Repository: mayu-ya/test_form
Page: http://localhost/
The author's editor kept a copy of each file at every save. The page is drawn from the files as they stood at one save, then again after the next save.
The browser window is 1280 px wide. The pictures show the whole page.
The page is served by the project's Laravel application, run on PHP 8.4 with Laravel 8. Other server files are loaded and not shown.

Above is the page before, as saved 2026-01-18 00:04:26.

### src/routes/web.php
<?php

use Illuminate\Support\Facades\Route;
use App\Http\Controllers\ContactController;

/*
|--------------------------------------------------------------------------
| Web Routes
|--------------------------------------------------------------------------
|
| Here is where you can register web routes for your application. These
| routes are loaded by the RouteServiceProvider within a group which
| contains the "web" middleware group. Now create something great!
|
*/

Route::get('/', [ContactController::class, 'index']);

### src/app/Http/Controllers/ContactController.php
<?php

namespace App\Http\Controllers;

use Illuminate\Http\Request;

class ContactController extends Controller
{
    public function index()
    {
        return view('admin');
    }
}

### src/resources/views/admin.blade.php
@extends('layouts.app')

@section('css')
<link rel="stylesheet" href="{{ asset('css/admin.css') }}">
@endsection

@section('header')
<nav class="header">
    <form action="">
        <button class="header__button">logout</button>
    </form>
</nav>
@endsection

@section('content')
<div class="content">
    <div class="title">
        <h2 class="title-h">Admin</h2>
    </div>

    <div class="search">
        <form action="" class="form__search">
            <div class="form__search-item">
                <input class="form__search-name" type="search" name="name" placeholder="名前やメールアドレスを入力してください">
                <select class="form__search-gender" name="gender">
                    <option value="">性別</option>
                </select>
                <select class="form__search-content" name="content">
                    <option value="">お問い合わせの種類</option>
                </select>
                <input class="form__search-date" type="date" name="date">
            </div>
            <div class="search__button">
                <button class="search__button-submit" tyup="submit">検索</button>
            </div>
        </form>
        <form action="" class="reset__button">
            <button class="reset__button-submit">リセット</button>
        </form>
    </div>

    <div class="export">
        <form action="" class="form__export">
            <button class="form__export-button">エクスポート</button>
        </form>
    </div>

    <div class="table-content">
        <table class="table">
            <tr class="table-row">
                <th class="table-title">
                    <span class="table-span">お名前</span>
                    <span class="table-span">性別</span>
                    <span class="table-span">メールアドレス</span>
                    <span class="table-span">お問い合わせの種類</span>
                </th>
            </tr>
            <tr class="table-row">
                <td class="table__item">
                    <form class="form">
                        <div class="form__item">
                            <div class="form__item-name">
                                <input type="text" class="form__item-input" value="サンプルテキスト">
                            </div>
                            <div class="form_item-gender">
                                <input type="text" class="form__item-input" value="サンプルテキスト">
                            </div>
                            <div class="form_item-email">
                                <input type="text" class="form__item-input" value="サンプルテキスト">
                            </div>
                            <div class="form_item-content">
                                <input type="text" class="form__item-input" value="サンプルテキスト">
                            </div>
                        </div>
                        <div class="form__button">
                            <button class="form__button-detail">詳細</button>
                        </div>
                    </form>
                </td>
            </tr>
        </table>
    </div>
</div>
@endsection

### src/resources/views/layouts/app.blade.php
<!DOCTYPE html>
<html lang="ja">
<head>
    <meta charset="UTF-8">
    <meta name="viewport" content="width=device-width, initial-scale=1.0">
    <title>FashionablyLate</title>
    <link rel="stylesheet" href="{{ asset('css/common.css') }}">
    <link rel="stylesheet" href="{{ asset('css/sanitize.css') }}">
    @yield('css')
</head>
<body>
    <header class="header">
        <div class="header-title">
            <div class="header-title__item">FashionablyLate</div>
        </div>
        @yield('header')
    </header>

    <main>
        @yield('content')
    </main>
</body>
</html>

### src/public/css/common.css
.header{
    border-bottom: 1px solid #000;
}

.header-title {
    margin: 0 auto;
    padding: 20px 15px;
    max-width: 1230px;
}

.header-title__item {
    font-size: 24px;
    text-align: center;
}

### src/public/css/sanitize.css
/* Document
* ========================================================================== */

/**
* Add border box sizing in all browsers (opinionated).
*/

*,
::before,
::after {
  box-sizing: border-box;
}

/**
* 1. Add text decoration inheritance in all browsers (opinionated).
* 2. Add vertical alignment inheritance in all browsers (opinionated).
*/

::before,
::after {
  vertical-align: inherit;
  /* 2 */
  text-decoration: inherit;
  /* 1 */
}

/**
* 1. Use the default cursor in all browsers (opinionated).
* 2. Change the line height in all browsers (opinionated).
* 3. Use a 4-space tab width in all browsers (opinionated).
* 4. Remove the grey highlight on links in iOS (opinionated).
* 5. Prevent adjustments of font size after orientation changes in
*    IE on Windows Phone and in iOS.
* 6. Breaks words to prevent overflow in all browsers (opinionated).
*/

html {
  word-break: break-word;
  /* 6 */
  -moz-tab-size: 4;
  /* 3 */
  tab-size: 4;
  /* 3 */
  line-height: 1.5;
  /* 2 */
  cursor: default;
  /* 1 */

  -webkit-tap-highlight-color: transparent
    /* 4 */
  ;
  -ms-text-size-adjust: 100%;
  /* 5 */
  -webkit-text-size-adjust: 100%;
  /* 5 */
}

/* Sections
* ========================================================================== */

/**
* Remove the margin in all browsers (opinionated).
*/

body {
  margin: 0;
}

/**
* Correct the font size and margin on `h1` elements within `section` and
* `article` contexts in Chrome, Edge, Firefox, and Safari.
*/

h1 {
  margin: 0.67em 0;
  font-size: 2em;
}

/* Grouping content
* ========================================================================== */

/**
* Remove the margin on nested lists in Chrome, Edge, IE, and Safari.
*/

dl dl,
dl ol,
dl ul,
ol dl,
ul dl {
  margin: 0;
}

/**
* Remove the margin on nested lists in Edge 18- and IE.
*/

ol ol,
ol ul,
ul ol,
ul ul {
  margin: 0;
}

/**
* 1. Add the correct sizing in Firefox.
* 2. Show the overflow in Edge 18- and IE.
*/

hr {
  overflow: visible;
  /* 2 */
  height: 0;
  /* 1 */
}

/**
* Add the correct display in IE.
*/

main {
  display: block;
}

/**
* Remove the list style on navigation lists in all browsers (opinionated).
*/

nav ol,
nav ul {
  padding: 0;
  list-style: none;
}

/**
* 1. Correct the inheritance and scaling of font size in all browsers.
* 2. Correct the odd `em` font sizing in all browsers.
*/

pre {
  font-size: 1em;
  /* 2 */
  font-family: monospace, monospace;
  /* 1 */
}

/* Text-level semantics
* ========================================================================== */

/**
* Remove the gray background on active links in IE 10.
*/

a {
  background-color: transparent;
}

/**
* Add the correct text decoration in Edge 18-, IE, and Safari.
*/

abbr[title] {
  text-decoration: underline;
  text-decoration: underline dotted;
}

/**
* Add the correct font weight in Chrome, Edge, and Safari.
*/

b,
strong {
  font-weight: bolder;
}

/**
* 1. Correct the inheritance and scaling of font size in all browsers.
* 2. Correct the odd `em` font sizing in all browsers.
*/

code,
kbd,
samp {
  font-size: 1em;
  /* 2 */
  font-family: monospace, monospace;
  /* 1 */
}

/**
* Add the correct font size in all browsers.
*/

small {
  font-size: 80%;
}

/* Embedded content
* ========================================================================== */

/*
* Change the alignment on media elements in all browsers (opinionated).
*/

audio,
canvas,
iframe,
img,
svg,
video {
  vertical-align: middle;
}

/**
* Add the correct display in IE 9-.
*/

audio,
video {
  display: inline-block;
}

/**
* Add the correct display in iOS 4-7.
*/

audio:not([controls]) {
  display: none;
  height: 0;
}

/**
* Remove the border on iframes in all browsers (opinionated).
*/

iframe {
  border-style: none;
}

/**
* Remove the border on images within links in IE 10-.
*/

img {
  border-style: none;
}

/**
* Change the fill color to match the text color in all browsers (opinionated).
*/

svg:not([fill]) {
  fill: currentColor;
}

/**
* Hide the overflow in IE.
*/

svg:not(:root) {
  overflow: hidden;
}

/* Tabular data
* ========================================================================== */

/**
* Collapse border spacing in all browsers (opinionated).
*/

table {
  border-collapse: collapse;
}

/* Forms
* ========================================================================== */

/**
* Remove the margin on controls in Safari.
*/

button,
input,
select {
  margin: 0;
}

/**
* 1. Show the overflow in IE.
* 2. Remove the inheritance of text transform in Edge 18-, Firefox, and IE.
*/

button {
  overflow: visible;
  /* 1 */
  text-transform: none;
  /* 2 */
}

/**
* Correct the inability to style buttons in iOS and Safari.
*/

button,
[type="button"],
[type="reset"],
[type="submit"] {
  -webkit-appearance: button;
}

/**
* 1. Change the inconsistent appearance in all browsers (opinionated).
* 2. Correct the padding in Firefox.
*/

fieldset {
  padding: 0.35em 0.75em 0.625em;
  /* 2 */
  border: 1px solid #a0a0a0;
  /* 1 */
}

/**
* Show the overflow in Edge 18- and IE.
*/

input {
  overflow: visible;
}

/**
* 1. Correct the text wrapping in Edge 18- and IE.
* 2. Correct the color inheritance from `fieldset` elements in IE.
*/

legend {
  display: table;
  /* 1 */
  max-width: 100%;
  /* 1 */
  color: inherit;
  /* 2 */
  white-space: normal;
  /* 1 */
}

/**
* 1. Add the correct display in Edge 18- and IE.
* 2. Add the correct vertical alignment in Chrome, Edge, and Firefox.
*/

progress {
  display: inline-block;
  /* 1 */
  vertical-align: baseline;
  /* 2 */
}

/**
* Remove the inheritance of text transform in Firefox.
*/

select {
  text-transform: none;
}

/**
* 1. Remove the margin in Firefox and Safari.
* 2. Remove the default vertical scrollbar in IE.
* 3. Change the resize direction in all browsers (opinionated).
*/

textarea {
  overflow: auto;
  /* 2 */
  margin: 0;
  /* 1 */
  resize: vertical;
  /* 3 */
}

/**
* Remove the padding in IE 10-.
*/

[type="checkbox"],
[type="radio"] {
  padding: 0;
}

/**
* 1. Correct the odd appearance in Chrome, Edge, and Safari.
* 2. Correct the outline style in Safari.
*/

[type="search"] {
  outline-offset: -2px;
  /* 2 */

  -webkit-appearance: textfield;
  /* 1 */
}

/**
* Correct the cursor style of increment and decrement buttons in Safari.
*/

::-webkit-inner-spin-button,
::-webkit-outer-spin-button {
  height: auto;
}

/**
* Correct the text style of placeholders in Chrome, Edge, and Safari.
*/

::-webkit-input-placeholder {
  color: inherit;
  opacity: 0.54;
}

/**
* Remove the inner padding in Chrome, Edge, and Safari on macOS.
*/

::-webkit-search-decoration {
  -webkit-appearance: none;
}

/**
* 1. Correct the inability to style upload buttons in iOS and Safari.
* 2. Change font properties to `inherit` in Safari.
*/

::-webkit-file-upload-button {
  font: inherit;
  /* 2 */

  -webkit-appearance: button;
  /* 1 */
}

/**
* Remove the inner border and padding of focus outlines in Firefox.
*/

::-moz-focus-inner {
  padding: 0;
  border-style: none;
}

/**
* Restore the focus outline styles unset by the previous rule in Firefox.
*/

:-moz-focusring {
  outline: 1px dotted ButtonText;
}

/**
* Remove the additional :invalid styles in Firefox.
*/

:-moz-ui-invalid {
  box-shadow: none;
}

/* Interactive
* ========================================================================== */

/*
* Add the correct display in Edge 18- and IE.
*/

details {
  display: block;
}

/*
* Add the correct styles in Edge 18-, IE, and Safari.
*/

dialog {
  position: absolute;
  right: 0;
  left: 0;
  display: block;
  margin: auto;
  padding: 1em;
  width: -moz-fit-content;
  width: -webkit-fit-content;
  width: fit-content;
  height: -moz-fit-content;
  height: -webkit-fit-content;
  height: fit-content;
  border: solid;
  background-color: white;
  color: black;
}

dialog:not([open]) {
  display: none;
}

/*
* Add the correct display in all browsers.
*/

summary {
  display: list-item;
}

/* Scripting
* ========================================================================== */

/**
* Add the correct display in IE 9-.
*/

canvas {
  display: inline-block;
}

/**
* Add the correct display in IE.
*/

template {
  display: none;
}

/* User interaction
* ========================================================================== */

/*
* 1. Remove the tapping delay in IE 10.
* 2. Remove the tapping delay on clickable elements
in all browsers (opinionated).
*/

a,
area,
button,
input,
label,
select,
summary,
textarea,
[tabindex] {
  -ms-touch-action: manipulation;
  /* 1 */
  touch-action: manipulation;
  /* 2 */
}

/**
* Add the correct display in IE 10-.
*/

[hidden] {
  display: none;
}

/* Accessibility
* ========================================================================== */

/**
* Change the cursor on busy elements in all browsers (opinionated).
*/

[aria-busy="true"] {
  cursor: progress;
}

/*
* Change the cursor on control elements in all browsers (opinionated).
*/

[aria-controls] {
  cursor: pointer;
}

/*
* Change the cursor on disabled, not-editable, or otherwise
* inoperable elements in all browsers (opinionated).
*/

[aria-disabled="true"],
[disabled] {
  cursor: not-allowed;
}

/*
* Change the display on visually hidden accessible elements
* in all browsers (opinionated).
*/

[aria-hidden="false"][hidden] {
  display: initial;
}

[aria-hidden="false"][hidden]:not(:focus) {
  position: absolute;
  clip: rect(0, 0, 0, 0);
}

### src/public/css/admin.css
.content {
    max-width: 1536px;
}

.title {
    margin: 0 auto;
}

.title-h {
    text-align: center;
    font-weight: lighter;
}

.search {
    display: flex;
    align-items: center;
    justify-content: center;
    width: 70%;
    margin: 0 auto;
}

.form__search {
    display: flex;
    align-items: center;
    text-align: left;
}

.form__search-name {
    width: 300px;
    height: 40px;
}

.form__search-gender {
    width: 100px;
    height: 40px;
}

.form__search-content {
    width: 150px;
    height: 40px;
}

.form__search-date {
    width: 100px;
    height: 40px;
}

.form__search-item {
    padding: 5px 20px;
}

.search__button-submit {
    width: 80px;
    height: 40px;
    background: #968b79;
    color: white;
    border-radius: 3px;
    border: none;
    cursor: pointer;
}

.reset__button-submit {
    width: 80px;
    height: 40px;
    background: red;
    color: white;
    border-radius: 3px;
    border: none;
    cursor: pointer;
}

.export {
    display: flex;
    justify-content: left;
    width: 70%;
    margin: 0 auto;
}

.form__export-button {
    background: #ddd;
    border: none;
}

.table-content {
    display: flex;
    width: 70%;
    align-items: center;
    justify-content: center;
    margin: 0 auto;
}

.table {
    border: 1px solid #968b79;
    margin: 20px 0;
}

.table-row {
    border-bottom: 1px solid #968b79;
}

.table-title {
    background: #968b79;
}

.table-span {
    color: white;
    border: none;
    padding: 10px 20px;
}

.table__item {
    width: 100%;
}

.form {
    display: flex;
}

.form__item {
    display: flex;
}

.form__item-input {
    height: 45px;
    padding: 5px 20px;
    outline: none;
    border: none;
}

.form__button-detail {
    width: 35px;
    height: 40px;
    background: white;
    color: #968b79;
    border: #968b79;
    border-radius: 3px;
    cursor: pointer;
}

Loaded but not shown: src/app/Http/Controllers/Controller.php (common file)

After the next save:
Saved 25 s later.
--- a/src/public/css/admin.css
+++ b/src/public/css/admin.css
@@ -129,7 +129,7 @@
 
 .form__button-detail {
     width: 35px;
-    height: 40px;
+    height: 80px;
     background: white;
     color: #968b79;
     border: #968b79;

### What the task requires
Consider the entries above and return each line with the string "appearance".

### Answer to this problem
  -webkit-appearance: button;
* 1. Change the inconsistent appearance in all browsers (opinionated).
* 1. Correct the odd appearance in Chrome, Edge, and Safari.
  -webkit-appearance: textfield;
  -webkit-appearance: none;
  -webkit-appearance: button;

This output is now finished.